[[ Given records open ]]

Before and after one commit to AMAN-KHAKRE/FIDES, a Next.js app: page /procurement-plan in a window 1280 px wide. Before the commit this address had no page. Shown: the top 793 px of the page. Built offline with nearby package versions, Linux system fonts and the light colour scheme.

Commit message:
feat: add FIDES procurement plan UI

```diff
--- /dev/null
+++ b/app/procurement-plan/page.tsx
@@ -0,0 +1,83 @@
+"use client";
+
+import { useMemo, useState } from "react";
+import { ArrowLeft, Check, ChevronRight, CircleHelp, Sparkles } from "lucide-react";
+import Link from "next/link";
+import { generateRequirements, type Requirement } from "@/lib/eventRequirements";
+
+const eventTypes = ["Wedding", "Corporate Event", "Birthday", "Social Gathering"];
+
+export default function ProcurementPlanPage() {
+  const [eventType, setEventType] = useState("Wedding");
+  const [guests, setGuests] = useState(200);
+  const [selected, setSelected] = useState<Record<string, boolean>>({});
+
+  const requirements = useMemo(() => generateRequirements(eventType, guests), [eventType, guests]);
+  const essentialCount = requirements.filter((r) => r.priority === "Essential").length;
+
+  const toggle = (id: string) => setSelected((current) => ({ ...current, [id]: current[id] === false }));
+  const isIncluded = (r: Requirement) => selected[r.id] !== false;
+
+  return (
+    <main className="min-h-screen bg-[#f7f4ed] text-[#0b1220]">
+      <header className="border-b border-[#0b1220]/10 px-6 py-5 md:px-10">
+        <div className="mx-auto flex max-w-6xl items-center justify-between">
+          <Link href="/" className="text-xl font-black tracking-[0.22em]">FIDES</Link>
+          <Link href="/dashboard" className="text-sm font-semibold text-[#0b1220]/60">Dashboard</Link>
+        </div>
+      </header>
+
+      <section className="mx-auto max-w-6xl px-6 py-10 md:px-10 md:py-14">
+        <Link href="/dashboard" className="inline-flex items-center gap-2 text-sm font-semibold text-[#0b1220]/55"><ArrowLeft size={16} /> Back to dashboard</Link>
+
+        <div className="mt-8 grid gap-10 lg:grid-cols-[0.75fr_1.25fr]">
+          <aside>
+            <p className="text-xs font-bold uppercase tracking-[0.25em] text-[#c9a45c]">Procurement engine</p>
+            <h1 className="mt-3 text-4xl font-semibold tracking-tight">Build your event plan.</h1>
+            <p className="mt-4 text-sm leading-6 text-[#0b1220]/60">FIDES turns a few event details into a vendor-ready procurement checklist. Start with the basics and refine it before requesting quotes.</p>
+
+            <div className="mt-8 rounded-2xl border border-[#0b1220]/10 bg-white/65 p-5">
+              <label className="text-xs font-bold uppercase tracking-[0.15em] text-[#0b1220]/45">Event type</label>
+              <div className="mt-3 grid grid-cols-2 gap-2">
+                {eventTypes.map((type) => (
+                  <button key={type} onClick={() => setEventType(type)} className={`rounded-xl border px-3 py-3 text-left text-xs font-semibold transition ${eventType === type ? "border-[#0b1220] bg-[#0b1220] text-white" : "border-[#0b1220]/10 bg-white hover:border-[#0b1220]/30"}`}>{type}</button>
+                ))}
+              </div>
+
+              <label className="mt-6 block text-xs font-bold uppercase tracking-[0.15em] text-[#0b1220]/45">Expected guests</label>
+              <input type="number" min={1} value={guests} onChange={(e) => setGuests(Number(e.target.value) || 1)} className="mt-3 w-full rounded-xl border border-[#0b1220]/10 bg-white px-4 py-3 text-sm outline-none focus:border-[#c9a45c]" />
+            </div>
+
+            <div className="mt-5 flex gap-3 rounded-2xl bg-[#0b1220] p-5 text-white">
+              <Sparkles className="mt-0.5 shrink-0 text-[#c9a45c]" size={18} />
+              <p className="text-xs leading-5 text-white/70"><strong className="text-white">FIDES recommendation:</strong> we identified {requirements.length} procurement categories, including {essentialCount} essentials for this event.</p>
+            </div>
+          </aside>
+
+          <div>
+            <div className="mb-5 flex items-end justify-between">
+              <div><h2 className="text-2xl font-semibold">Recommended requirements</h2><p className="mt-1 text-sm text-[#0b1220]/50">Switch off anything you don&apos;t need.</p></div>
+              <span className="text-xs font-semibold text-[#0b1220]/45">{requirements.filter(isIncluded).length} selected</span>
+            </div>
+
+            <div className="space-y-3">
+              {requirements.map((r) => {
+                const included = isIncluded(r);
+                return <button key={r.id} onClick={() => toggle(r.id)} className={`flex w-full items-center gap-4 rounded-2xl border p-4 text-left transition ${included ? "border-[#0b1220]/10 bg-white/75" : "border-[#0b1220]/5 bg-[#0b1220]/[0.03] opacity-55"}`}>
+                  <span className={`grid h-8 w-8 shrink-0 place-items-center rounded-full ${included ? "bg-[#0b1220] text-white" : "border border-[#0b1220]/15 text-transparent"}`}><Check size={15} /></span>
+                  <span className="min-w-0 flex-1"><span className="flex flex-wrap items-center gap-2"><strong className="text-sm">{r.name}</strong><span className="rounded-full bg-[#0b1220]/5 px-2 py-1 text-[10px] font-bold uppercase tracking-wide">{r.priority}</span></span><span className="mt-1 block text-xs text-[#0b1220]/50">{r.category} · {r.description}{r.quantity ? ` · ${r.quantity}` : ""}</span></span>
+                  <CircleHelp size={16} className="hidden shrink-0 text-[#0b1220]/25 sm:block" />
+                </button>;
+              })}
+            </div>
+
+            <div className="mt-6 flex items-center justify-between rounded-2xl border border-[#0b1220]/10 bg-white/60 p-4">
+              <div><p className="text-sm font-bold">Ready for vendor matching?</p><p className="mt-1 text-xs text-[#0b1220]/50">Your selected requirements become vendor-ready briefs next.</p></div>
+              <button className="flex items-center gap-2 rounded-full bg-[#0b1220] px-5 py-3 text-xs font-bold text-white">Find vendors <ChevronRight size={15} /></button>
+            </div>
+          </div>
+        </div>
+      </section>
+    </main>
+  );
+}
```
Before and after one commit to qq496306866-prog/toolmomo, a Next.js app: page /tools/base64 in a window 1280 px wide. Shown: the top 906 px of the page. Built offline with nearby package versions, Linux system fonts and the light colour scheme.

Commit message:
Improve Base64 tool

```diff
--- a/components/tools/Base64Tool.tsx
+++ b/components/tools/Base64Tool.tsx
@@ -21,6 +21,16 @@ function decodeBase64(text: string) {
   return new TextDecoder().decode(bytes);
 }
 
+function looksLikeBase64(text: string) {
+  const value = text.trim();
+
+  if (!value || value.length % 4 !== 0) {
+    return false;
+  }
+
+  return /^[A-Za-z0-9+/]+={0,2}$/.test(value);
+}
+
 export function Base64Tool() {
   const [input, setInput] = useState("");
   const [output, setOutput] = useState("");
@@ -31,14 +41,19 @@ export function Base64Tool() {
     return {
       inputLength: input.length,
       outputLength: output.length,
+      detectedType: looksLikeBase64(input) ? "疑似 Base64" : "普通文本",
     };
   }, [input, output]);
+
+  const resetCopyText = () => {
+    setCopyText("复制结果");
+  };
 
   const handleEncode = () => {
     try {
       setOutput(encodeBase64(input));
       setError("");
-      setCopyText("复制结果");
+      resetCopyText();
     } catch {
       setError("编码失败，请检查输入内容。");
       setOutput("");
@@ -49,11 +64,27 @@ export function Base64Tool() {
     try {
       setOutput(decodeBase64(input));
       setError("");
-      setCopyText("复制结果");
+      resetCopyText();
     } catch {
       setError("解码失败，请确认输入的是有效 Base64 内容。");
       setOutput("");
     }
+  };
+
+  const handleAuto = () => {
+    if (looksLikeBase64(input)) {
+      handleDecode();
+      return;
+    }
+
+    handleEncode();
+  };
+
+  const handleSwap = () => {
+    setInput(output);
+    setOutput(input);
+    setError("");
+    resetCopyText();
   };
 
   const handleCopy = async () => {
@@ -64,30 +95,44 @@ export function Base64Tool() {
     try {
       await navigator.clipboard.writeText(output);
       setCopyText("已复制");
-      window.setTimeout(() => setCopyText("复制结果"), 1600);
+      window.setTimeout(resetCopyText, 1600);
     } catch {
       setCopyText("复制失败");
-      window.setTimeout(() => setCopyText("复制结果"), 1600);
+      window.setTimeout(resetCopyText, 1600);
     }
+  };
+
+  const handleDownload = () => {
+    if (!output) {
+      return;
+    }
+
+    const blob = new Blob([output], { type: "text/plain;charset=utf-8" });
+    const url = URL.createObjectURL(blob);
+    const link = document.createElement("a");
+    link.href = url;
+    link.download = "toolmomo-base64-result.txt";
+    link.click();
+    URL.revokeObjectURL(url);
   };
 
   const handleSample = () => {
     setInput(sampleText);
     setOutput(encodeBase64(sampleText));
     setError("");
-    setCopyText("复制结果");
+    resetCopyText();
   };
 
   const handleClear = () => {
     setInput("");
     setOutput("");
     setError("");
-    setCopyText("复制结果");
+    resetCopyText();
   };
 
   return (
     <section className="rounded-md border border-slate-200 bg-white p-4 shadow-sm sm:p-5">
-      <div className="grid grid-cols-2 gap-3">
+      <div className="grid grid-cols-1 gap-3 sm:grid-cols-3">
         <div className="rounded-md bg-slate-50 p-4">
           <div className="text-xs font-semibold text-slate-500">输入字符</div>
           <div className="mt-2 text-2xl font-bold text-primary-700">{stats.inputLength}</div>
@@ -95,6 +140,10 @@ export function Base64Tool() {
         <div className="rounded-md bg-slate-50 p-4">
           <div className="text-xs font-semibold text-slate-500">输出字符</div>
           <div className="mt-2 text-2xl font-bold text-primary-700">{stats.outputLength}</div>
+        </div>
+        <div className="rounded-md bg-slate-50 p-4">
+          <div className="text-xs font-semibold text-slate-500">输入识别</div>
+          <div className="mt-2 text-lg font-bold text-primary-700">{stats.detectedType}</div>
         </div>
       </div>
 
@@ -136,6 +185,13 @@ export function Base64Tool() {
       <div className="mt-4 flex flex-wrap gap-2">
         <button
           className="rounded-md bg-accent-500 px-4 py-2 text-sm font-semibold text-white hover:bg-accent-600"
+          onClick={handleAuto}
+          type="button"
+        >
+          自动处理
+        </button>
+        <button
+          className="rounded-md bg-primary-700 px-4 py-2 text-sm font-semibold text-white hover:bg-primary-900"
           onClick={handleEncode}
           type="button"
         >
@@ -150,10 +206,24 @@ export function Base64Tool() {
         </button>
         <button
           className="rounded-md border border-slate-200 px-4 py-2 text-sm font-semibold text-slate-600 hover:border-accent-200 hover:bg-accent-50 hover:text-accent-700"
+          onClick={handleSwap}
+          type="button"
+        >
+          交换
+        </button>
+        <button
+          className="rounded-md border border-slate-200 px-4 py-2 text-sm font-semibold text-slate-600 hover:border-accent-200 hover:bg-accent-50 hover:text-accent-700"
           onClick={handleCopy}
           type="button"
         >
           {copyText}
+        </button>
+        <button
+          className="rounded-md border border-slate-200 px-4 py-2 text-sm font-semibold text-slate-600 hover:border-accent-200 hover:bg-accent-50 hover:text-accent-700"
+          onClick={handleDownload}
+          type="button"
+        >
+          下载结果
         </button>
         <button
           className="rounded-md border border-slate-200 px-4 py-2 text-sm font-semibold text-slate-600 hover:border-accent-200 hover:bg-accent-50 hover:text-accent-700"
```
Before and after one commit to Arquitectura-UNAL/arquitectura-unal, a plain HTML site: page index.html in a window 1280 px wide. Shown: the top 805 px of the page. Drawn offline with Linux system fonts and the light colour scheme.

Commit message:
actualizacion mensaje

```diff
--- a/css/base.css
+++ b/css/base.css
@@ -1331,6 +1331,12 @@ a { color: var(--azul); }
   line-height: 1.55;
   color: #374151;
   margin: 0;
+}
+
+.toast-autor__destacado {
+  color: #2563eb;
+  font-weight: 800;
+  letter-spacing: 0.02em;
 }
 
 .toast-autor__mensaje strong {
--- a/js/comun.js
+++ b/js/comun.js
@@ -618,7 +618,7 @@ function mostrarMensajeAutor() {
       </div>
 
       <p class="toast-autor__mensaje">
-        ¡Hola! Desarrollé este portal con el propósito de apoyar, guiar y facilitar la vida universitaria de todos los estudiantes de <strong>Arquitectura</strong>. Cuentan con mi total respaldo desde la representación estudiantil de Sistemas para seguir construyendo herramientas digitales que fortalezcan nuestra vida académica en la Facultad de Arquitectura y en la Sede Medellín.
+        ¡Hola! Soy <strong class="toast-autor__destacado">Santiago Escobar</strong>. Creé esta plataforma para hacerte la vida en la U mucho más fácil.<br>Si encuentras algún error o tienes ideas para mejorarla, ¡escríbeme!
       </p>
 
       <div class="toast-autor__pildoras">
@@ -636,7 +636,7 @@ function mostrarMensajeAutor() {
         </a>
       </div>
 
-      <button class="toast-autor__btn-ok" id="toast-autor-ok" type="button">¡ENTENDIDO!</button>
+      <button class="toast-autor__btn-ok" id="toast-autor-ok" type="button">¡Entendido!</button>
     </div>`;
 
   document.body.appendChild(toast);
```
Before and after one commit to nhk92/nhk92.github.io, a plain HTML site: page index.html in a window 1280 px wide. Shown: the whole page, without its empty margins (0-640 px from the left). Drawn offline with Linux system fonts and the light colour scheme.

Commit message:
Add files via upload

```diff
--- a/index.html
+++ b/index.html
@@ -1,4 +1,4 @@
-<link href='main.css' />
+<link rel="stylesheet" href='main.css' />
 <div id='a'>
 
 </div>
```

[[ Given records closed ]]

Task description
Check each line of the listing above for the word "isIncluded". Then state how many lines have it, and nothing further.

Reply
3